''Stratton offers important critiques of the function of racism in everyday relations in Australia. In so doing, he canvasses an impressive array of sites and theories, inviting the reader into significant debates and urging them to appreciate the magnitude of these urgent ethical issues and their fundamental relationship to the workings of capital. More than a snapshot of a specific political landscape, however, Uncertain Lives provides a way into key theoretical debates circulating in the first decade of the 2000s, weaving complex theory into grounded debates. These critical interventions highlight the continuity current policy and law has with historical forms of racism and exclusion in Australia. As such, the insights developed in this book bring to the forefront the urgent need for our politicians to reflect upon the ethics of our policy positions. While the book is brought together by the overriding concerns of race, culture and neoliberalism, each chapter also makes sense on its own, making it an ideal choice for inclusion on University courses concerned with the nexus of politics and race, immigration and exclusion, neoliberalism and punishment, or popular culture and racism.''
- Elaine Kelly, 'Continuum: Journal of Media & Cultural Studies', (March 2013).
“For thirty years, Jon Stratton has been the sharpest, most acute observer of cultural phenomena around. This latest collection of his investigations into the racial contours of Australian neoliberalism is further testimony to the extraordinary contribution he has made to cultural studies around the globe.”
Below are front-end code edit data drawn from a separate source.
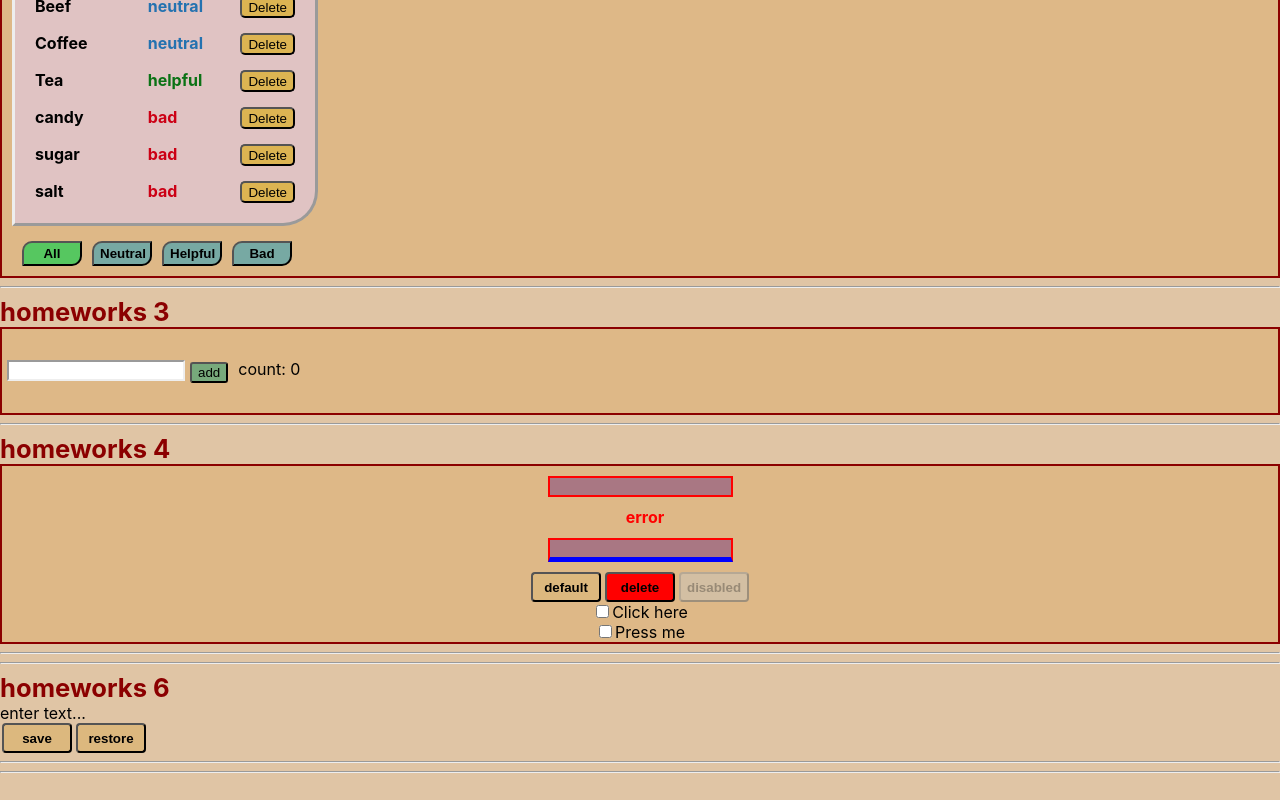
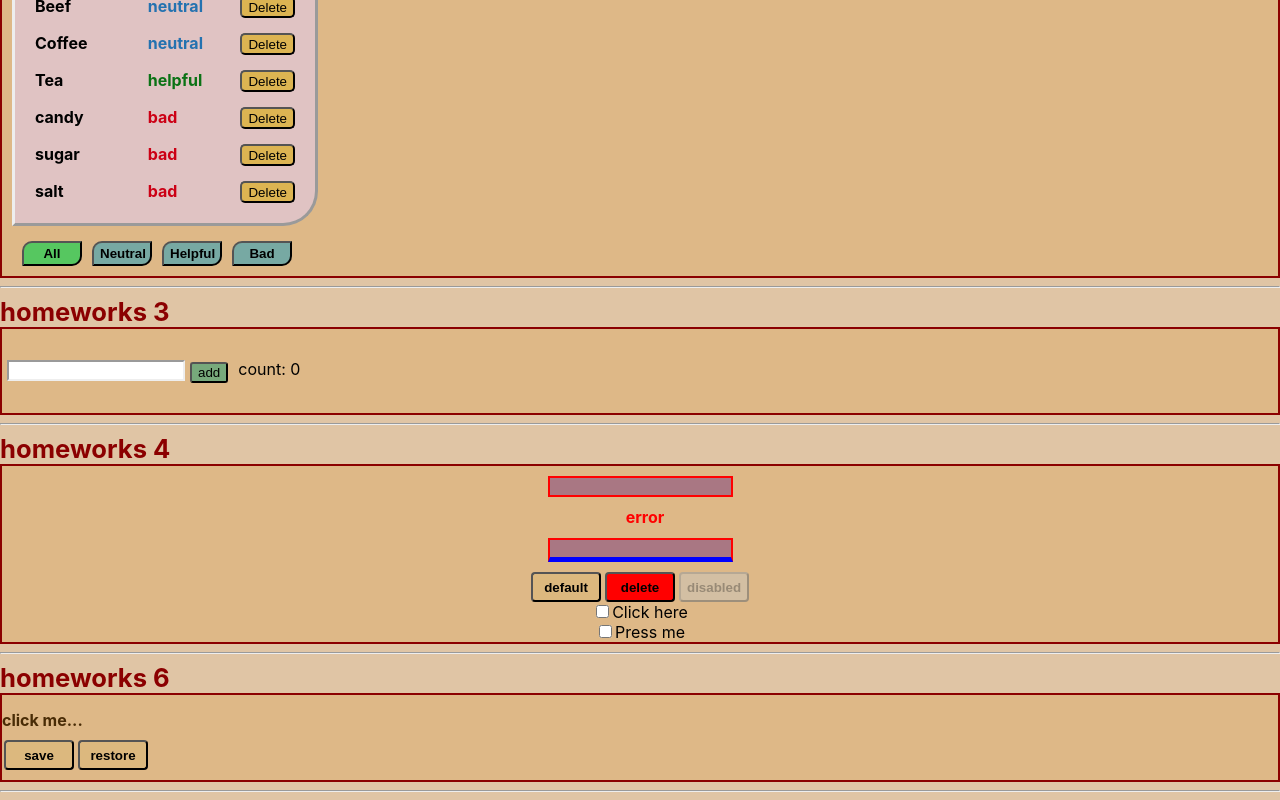
Before and after one commit to OlegWeremyew/MyHomeWork, a React (Create React App) app: page /#/pre_junior/ in a window 1280 px wide. Shown: the part 1093-1893 px from the top of the page. Built offline with nearby package versions, Linux system fonts and the light colour scheme.

Commit message:
home work 6  solution

```diff
--- a/src/p2-homeworks/h6/HW6.module.css
+++ b/src/p2-homeworks/h6/HW6.module.css
@@ -1,3 +1,9 @@
+.main{
+    background-color: rgb(222 184 135);
+    border: 2px solid darkred;
+    padding: 10px 0;
+}
+
 .homeworks6 {
     color: darkred;
     font-size: 1.6em;
@@ -7,3 +13,12 @@
 .btn_h6:hover {
     background-color: #905e1c;
 }
+
+.span {
+    display: inline-block;
+    padding: 5px 0 10px 0;
+    cursor: pointer; /* выделение курсора */
+    color: #492c06;
+    font-weight: 700;
+    font-size: 16px;
+}
--- a/src/p2-homeworks/h6/HW6.tsx
+++ b/src/p2-homeworks/h6/HW6.tsx
@@ -16,24 +16,24 @@ function HW6() {
 
     return (
         <div>
-            <hr/>
             <span className={s.homeworks6}>homeworks 6</span>
 
             {/*should work (должно работать)*/}
+            <div className={s.main}>
                 <div>
                     <SuperEditableSpan
                         value={value}
                         onChangeText={setValue}
-                    spanProps={{children: value ? undefined : 'enter text...'}}
+                        spanProps={{children: value ? undefined : 'click me...'}}
                     />
                 </div>
                 <SuperButton className={s.btn_h6} onClick={save}>save</SuperButton>
                 <SuperButton className={s.btn_h6} onClick={restore}>restore</SuperButton>
 
+            </div>
             <hr/>
             {/*для личного творчества, могу проверить*/}
             {/*<AlternativeSuperEditableSpan/>*/}
-            <hr/>
         </div>
     )
 }
--- a/src/p2-homeworks/h6/common/c4-SuperEditableSpan/SuperEditableSpan.tsx
+++ b/src/p2-homeworks/h6/common/c4-SuperEditableSpan/SuperEditableSpan.tsx
@@ -1,5 +1,6 @@
 import React, {DetailedHTMLProps, InputHTMLAttributes, HTMLAttributes, useState} from 'react'
 import SuperInputText from '../../../h4/common/c1-SuperInputText/SuperInputText'
+import s from "../../HW6.module.css"
 
 // тип пропсов обычного инпута
 type DefaultInputPropsType = DetailedHTMLProps<InputHTMLAttributes<HTMLInputElement>, HTMLInputElement>
@@ -31,22 +32,22 @@ const SuperEditableSpan: React.FC<SuperEditableSpanType> = (
     const {children, onDoubleClick, className, ...restSpanProps} = spanProps || {}
 
     const onEnterCallback = () => {
-        // setEditMode() // выключить editMode при нажатии Enter
+        setEditMode(false)
 
         onEnter && onEnter()
     }
     const onBlurCallback = (e: React.FocusEvent<HTMLInputElement>) => {
-        // setEditMode() // выключить editMode при нажатии за пределами инпута
+        setEditMode(false) // выключить editMode при нажатии за пределами инпута
 
         onBlur && onBlur(e)
     }
     const onDoubleClickCallBack = (e: React.MouseEvent<HTMLSpanElement, MouseEvent>) => {
-        // setEditMode() // включить editMode при двойном клике
+        setEditMode(true) // включить editMode при двойном клике
 
         onDoubleClick && onDoubleClick(e)
     }
 
-    const spanClassName = `${'сделать красивый стиль для спана'} ${className}`
+    const spanClassName = `${s.span} ${className? className : ""}`
 
     return (
         <>
```
Lines whose indentation alone changed are shown as unchanged.
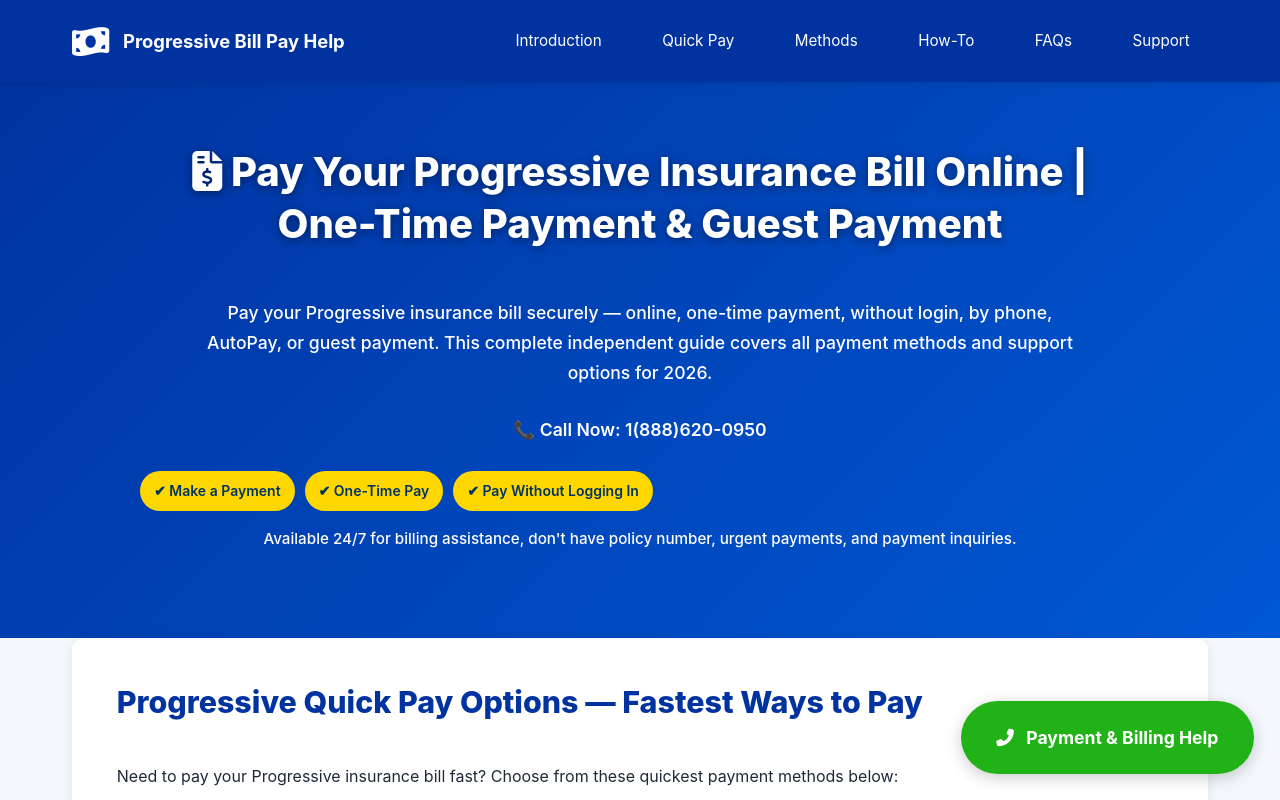
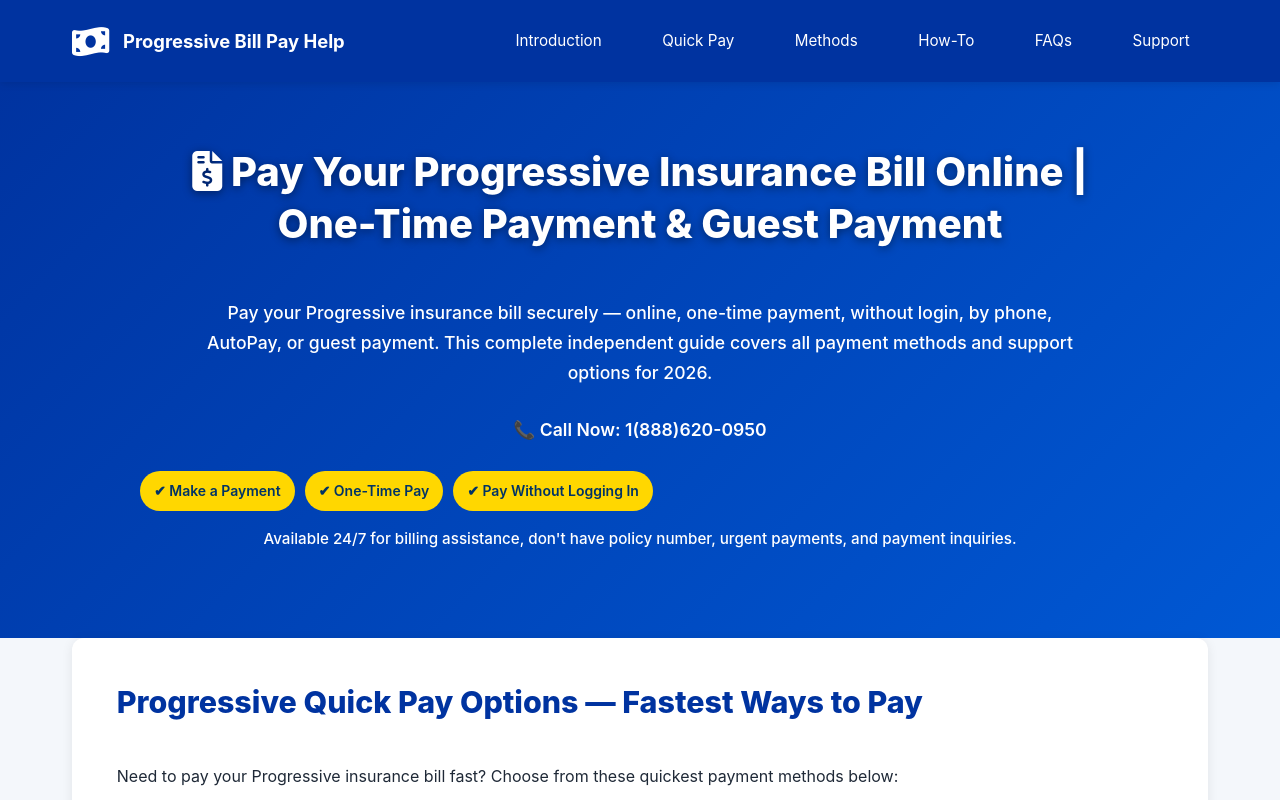
Before and after one commit to progressiveguide/progressiveinsurancebillpay, a plain HTML site: page index.html in a window 1280 px wide. Shown: the top 800 px of the page. Drawn offline with Linux system fonts and the light colour scheme.

Commit message:
Update index.html

```diff
--- a/index.html
+++ b/index.html
@@ -1937,10 +1937,6 @@
 
 </main>
 
-<a class="floating-cta" href="tel:+18886200950" aria-label="Call Progressive bill pay help- 1(888)620-0950">
-  <i class="fas fa-phone-alt" aria-hidden="true"></i>Payment & Billing Help
-</a>
-
 <footer>
   <p><strong>Progressive Insurance Bill Pay Guide 2026</strong></p>
   <p>Complete resource for Progressive bill payment: online payment, one-time payment, without login, guest payment, AutoPay, phone support</p>
```
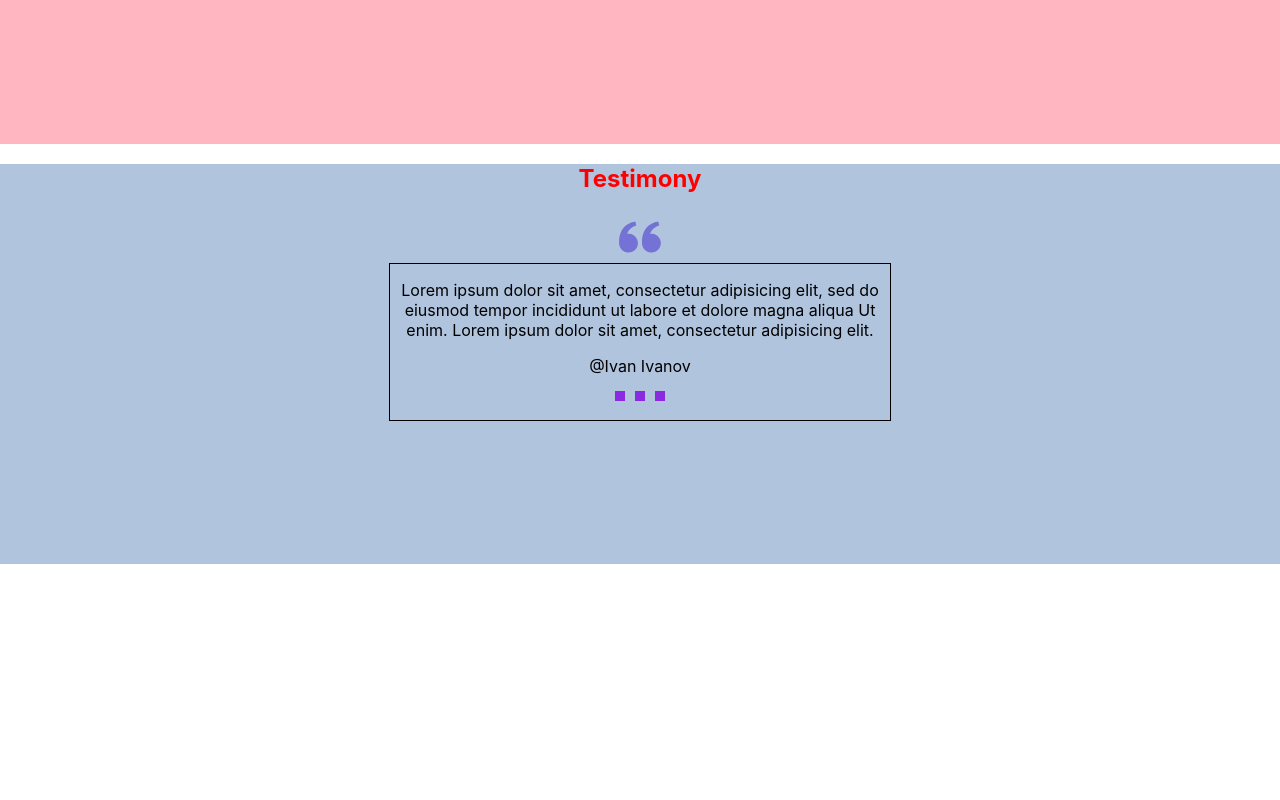
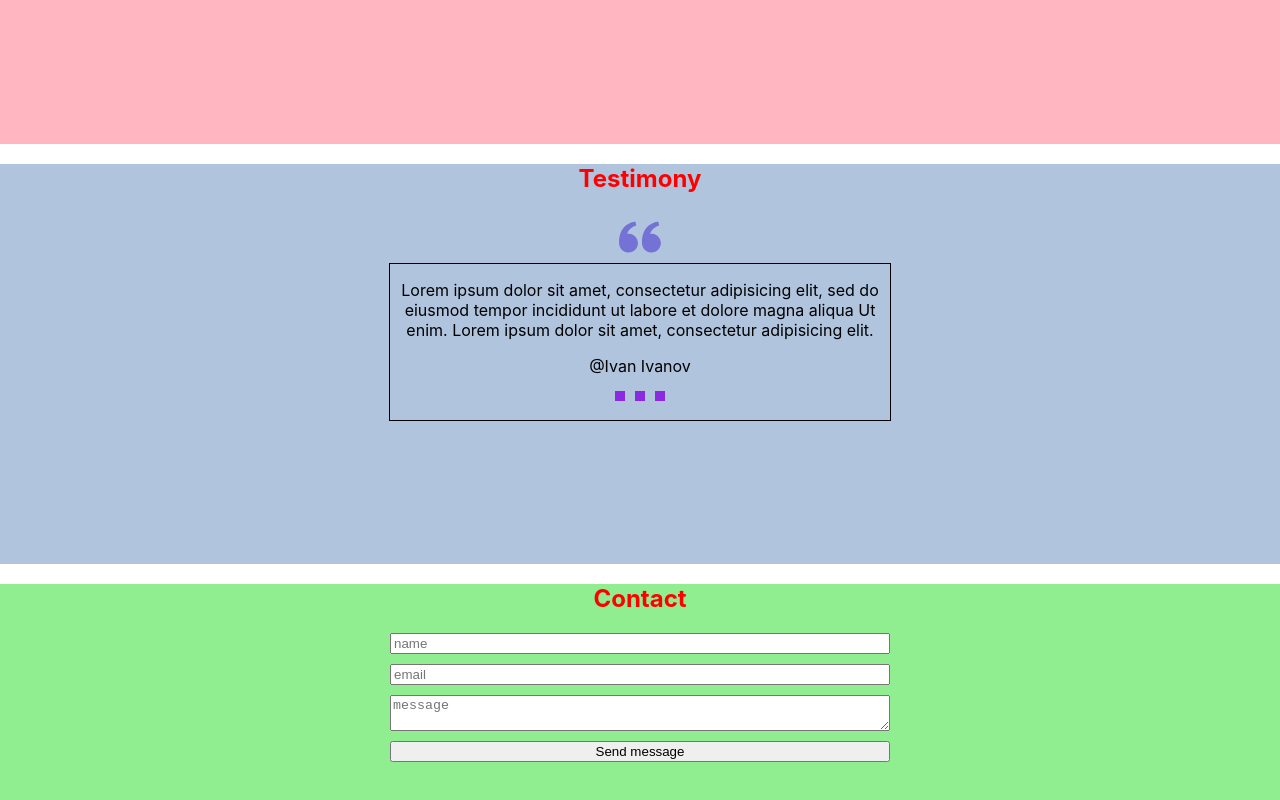
Before and after one commit to dnisaev/homework01, a React app: page / in a window 1280 px wide. Shown: the part 2350-3150 px from the top of the page. Before the commit the page ends 2914 px from the top, so only its background shows below. Built offline with nearby package versions, Linux system fonts and the light colour scheme.

Commit message:
update App.tsx

```diff
--- a/src/App.tsx
+++ b/src/App.tsx
@@ -4,6 +4,7 @@ import {Main} from "./layout/sections/main/Main";
 import {Skills} from "./layout/sections/skills/Skills";
 import {Works} from "./layout/sections/works/Works";
 import {Testimony} from "./layout/sections/testimony/Testimony";
+import {Contact} from "./layout/sections/contact/Contact";
 
 function App() {
     return (
@@ -13,6 +14,7 @@ function App() {
             <Skills/>
             <Works/>
             <Testimony/>
+            <Contact/>
         </div>
     );
 }
```
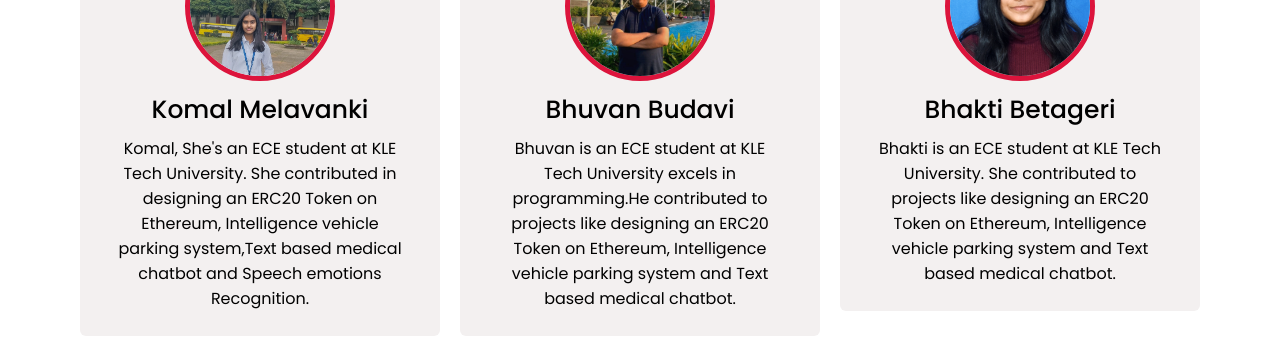
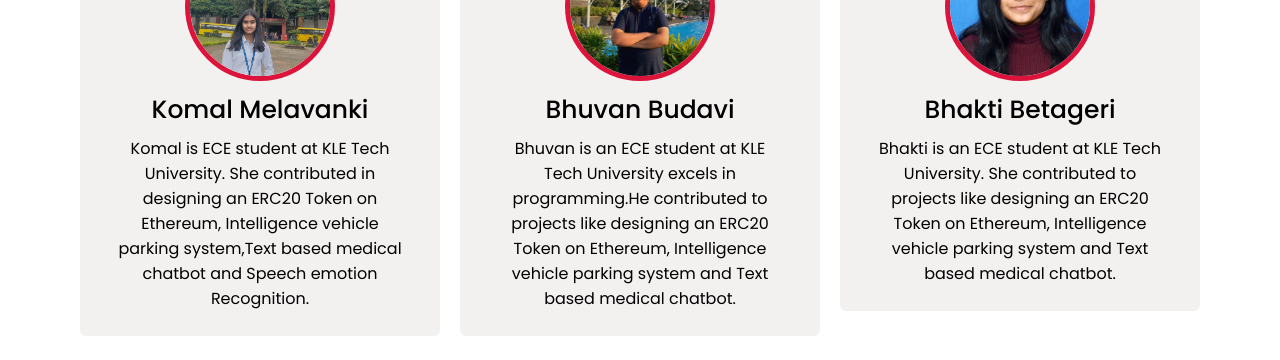
Before and after one commit to PraveenMagadum/portfolio, a plain HTML site: page index.html in a window 1280 px wide. Shown: the part 7560-7920 px from the top of the page. Drawn offline with nearby package versions, Linux system fonts and the light colour scheme.

Commit message:
Update index.html

```diff
--- a/index.html
+++ b/index.html
@@ -461,7 +461,8 @@
                     <div class="box">
                         <img src="images/koms.jpeg" alt="">
                         <div class="text">Komal Melavanki</div>
-                        <p>Komal, She's an ECE student at KLE Tech University. She contributed in  designing an ERC20 Token on Ethereum, Intelligence vehicle parking system,Text based medical chatbot and Speech emotions Recognition. </p>
+                        <p>Komal is ECE student at KLE Tech University. She contributed in designing an ERC20 Token on Ethereum, Intelligence vehicle parking system,Text based medical chatbot and Speech emotion Recognition.
+                        </p>
                     </div>
                 </div>
                 <div class="card">
```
– Toby Miller, University of California, Riverside, USA; author of The Well-Tempered Self (1993), Technologies Of Truth (1998), Cultural Citizenship (2007) and Makeover Nation (2008)
“In a context of global crises – political, economic and social – Stratton’s book stages a series of compelling interventions that clarify the origins of these crises and their impact on the lives of both citizens and socially designated ‘others.’ At once analytical and impassioned, this is a landmark book offering a rigorous and inspired account of the destructive ways in which neoliberalism has critically transformed Australian society and culture.”
– Joseph Pugliese, Macquarie University, Sydney, Australia; author of Biometerics (2010); editor of Transmediterranean (2010)